Report every line below that holds the word "Status".

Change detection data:
·····
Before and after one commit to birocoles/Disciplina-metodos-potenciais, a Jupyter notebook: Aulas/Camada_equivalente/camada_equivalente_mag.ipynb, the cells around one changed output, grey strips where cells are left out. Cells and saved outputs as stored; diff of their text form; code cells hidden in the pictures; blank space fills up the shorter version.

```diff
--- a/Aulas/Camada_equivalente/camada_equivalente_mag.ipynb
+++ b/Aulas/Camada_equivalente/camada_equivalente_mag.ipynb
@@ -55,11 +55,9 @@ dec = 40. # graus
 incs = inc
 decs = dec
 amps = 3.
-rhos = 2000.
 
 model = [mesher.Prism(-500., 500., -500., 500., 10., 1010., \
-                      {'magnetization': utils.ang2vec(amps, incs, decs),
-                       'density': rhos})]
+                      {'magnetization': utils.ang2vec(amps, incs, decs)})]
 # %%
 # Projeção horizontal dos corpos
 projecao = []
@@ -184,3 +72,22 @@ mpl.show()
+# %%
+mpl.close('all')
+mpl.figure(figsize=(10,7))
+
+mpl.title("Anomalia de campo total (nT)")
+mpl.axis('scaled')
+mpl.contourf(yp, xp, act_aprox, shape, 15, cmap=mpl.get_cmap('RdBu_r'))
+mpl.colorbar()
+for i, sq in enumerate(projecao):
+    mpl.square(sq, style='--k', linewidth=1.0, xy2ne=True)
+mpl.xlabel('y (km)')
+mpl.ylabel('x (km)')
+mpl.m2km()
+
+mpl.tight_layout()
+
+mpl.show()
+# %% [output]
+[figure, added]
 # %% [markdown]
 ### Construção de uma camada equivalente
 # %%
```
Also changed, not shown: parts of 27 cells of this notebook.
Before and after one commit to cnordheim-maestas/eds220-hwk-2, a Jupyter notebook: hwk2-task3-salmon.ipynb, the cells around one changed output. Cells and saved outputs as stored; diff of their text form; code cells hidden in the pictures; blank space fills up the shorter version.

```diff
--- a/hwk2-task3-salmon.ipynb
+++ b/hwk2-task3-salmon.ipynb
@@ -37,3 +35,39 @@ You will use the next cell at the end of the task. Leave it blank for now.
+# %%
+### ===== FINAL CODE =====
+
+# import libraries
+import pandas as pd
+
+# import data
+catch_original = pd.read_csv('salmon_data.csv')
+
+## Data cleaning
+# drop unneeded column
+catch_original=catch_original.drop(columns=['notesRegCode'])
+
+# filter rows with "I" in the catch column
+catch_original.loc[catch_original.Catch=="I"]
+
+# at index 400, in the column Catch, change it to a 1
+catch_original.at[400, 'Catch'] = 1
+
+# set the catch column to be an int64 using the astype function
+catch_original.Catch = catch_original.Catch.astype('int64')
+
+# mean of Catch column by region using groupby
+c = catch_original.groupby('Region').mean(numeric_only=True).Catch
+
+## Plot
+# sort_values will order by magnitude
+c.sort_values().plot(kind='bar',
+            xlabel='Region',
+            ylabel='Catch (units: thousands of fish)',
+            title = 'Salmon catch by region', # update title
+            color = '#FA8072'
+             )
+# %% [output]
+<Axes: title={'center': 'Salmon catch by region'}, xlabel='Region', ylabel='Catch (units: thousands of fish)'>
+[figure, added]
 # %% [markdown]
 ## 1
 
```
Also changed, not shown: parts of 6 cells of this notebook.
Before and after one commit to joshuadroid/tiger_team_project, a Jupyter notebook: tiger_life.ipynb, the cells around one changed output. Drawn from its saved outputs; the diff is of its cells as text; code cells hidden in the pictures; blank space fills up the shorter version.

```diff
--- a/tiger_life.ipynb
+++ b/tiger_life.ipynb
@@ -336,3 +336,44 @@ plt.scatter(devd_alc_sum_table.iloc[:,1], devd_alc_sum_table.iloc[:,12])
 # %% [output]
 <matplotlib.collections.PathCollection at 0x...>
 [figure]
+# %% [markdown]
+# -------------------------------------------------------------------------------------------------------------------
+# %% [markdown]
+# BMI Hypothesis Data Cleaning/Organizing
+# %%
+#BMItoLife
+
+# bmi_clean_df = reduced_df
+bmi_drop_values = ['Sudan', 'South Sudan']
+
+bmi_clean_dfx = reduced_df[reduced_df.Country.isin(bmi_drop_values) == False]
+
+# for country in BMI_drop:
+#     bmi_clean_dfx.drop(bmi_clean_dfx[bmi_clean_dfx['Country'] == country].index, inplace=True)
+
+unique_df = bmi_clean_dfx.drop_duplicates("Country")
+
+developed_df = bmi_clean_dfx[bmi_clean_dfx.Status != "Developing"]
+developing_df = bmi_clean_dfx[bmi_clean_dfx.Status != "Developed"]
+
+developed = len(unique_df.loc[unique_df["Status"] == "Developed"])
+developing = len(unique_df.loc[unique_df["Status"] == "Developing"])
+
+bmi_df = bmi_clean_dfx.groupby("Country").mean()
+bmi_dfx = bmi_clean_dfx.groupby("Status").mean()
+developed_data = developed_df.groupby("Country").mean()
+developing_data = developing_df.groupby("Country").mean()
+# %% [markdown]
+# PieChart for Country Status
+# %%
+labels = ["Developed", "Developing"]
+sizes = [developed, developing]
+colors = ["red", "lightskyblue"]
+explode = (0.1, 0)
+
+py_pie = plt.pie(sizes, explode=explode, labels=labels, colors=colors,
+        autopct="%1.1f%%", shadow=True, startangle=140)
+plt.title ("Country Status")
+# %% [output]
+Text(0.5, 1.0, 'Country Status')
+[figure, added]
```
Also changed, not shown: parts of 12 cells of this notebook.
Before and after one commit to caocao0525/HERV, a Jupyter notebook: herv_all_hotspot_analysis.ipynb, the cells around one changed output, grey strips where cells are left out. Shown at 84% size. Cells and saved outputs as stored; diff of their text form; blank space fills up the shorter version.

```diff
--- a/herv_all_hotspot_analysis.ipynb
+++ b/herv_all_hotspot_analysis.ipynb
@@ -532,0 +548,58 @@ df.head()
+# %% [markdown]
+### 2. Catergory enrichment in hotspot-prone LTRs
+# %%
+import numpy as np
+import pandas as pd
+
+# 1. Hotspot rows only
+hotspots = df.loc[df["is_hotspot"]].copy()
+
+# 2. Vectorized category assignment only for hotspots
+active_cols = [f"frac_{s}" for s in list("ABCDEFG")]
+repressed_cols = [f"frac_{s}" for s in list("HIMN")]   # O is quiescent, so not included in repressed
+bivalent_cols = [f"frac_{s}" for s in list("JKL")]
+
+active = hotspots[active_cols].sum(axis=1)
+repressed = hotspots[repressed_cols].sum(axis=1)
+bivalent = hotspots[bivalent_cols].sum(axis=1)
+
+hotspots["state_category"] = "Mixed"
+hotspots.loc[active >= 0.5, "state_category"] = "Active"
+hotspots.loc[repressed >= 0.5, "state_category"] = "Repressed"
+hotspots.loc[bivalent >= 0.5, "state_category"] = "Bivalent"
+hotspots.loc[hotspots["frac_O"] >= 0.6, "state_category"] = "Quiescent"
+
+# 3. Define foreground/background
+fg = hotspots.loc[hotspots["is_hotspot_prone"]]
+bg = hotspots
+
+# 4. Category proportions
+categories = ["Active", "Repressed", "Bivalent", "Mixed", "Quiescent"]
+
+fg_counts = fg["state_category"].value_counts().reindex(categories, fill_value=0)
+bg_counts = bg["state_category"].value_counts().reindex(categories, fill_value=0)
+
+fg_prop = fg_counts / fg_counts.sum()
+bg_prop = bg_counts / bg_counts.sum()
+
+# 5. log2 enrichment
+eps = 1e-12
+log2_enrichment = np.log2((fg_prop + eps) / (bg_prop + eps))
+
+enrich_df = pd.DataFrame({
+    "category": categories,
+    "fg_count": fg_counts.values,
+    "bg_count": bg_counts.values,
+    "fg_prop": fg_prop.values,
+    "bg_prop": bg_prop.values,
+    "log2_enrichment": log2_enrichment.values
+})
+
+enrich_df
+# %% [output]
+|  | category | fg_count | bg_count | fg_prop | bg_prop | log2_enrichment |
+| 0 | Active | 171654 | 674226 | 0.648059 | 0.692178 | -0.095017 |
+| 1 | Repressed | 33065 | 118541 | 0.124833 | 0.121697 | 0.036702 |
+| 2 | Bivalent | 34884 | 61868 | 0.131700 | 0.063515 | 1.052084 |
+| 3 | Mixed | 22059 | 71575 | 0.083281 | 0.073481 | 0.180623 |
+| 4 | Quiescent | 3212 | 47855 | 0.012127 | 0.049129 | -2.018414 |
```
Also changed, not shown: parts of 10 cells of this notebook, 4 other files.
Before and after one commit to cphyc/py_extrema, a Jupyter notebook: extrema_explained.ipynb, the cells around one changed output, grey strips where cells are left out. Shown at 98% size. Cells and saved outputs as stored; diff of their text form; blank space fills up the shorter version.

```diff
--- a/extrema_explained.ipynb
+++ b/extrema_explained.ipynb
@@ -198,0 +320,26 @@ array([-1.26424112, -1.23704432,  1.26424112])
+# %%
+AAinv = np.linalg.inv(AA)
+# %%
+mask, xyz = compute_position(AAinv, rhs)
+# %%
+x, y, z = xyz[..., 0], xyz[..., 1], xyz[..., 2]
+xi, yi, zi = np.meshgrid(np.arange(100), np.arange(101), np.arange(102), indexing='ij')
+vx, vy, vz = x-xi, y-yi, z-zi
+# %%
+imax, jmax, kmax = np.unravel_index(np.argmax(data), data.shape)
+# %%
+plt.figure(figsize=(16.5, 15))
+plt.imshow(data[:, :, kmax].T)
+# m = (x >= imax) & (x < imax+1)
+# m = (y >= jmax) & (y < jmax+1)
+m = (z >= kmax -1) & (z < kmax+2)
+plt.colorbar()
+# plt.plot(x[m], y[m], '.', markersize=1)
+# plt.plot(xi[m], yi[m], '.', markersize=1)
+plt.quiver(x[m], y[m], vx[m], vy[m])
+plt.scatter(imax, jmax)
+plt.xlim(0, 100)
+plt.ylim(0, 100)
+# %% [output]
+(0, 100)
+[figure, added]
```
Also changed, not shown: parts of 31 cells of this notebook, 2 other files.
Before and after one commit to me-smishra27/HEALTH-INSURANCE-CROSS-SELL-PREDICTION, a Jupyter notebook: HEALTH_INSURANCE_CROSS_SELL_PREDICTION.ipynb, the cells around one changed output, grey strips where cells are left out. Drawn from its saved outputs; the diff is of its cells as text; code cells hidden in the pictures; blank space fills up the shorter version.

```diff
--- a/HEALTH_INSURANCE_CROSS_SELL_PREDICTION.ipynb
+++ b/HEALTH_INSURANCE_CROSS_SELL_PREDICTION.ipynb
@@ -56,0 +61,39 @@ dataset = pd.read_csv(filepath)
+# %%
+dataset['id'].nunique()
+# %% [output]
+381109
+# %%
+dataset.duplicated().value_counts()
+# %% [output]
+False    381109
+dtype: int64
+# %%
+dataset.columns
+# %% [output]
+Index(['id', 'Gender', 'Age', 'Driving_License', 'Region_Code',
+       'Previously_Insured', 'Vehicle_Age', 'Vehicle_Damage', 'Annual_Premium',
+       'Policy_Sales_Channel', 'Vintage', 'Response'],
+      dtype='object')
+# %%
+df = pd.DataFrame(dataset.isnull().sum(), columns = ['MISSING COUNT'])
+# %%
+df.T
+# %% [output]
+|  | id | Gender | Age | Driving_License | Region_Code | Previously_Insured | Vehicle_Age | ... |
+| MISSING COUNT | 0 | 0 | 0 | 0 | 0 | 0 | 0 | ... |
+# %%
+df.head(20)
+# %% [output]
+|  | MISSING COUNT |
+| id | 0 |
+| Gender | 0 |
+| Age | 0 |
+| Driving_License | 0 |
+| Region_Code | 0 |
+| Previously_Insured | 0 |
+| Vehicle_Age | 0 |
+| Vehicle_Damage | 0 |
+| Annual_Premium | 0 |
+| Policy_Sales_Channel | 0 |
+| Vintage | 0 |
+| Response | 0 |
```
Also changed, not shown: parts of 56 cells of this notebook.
·····
- Task answer -
+developed_df = bmi_clean_dfx[bmi_clean_dfx.Status != "Developing"]
+developing_df = bmi_clean_dfx[bmi_clean_dfx.Status != "Developed"]
+developed = len(unique_df.loc[unique_df["Status"] == "Developed"])
+developing = len(unique_df.loc[unique_df["Status"] == "Developing"])
+bmi_dfx = bmi_clean_dfx.groupby("Status").mean()
+# PieChart for Country Status
+plt.title ("Country Status")
+Text(0.5, 1.0, 'Country Status')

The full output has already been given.